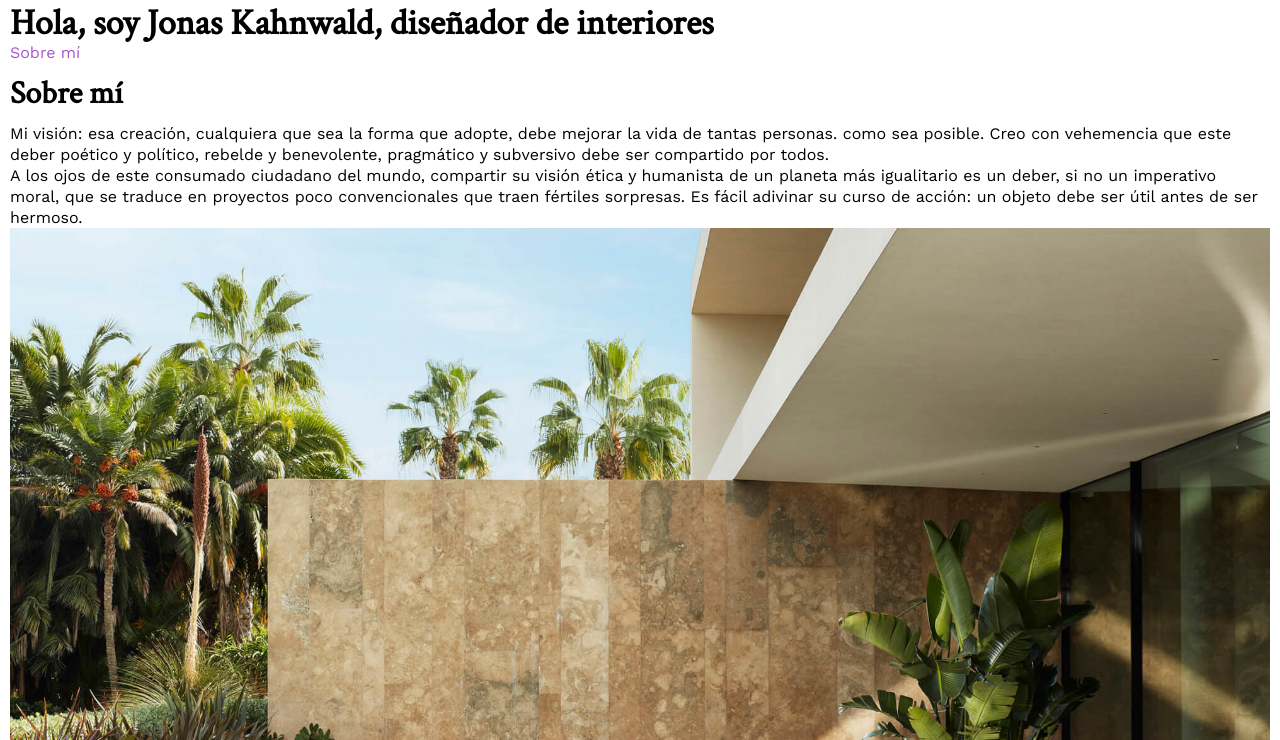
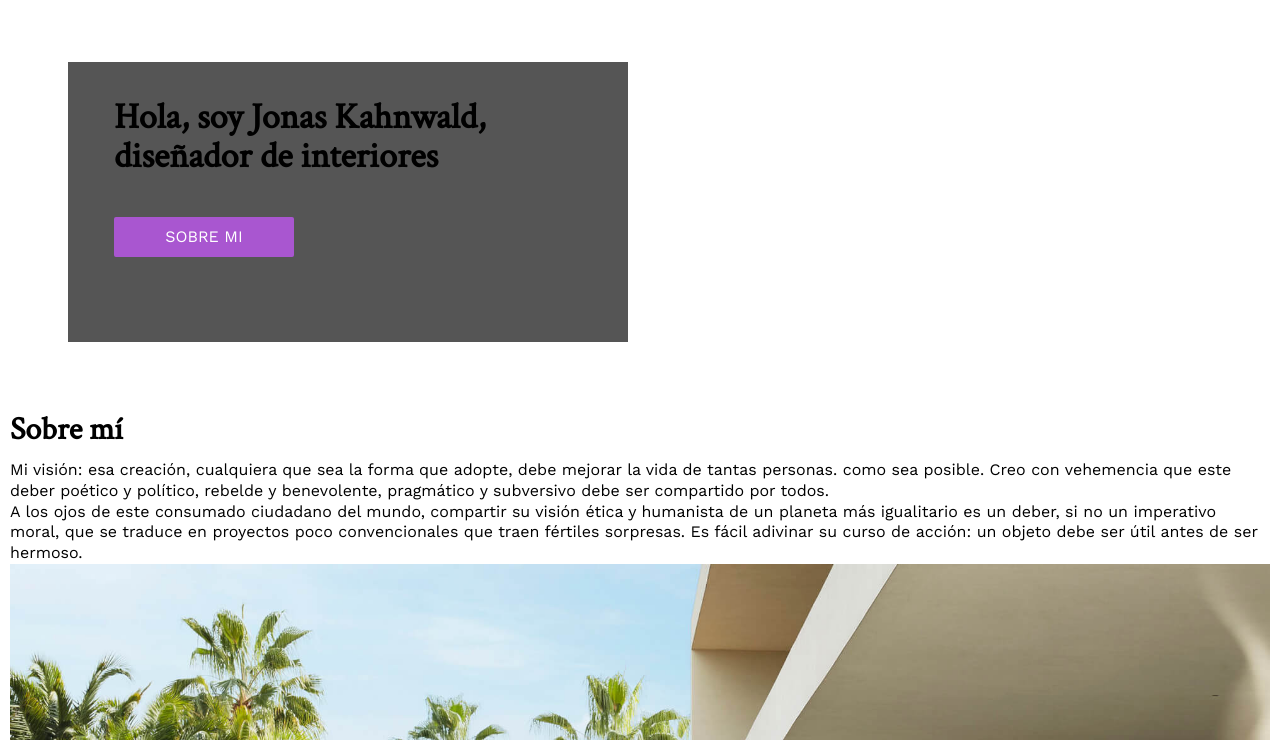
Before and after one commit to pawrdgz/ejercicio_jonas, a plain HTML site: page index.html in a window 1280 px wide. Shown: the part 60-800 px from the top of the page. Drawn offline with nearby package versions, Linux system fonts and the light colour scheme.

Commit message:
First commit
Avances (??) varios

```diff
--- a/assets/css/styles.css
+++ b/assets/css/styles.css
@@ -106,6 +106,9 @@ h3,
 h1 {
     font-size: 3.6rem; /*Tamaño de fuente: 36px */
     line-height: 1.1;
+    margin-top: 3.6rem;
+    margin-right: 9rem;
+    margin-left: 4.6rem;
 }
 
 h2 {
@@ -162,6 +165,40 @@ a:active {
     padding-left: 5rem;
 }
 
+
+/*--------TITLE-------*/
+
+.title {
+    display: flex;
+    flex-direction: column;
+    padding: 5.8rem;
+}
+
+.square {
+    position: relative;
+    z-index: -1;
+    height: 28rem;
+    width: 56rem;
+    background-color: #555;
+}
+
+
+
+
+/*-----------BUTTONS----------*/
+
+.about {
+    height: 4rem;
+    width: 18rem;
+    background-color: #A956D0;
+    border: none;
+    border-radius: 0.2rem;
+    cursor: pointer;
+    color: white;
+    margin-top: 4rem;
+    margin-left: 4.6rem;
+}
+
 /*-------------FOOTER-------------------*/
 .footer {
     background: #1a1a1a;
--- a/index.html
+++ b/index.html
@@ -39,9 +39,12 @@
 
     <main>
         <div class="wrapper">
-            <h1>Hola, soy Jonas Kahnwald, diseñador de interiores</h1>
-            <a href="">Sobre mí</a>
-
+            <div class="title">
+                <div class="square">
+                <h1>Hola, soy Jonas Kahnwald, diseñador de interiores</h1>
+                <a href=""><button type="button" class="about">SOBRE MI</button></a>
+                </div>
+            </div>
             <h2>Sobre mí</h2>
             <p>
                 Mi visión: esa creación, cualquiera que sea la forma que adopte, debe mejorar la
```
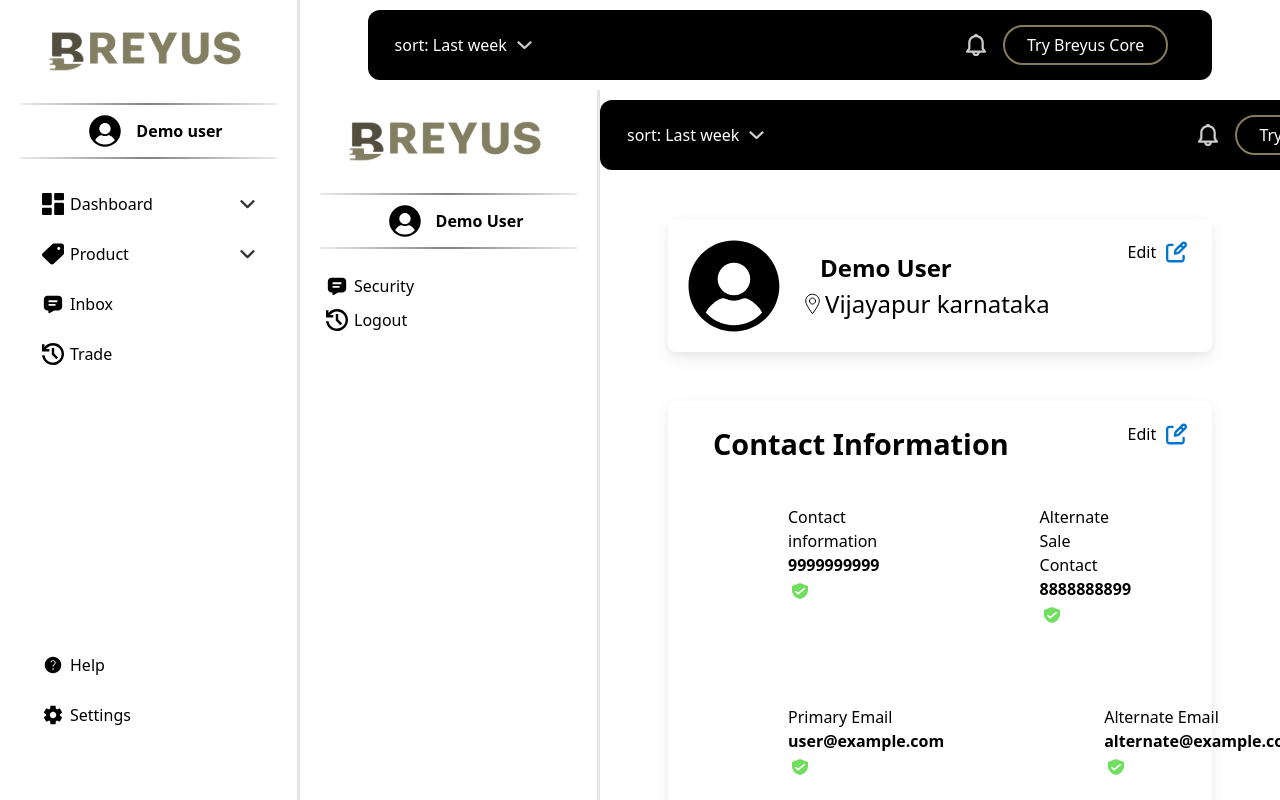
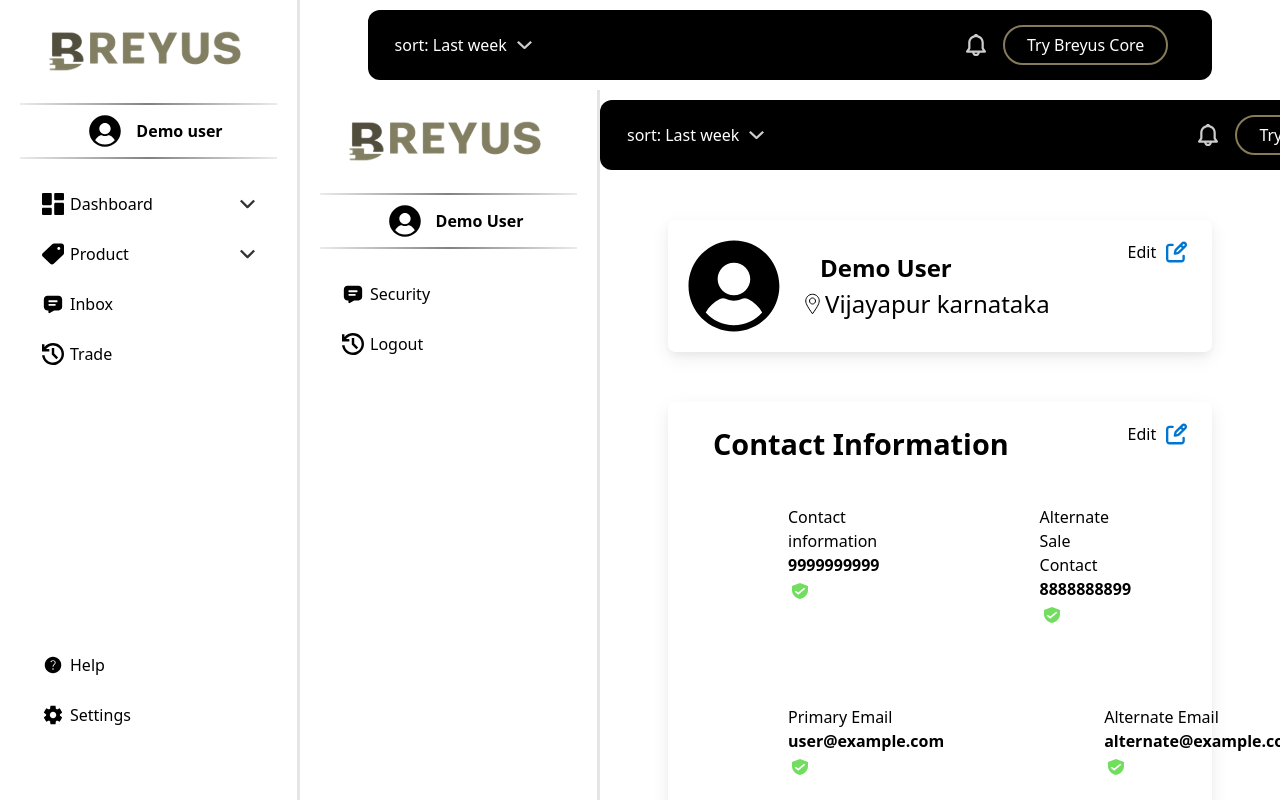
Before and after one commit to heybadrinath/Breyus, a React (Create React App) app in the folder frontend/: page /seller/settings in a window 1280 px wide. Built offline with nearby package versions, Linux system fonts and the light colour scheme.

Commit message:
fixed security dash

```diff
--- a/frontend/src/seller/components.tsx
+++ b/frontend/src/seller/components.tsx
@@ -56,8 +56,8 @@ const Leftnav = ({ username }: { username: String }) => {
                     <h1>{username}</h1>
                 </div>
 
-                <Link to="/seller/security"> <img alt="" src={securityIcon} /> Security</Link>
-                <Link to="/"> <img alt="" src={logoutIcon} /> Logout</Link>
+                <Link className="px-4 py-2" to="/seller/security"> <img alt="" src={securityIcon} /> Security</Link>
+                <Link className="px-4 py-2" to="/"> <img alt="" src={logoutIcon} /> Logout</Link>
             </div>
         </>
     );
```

+-------+

What you will do: Out of the entries, pull every line that mentions "background".

Written solution:
+    background-color: #555;
+    background-color: #A956D0;
     background: #1a1a1a;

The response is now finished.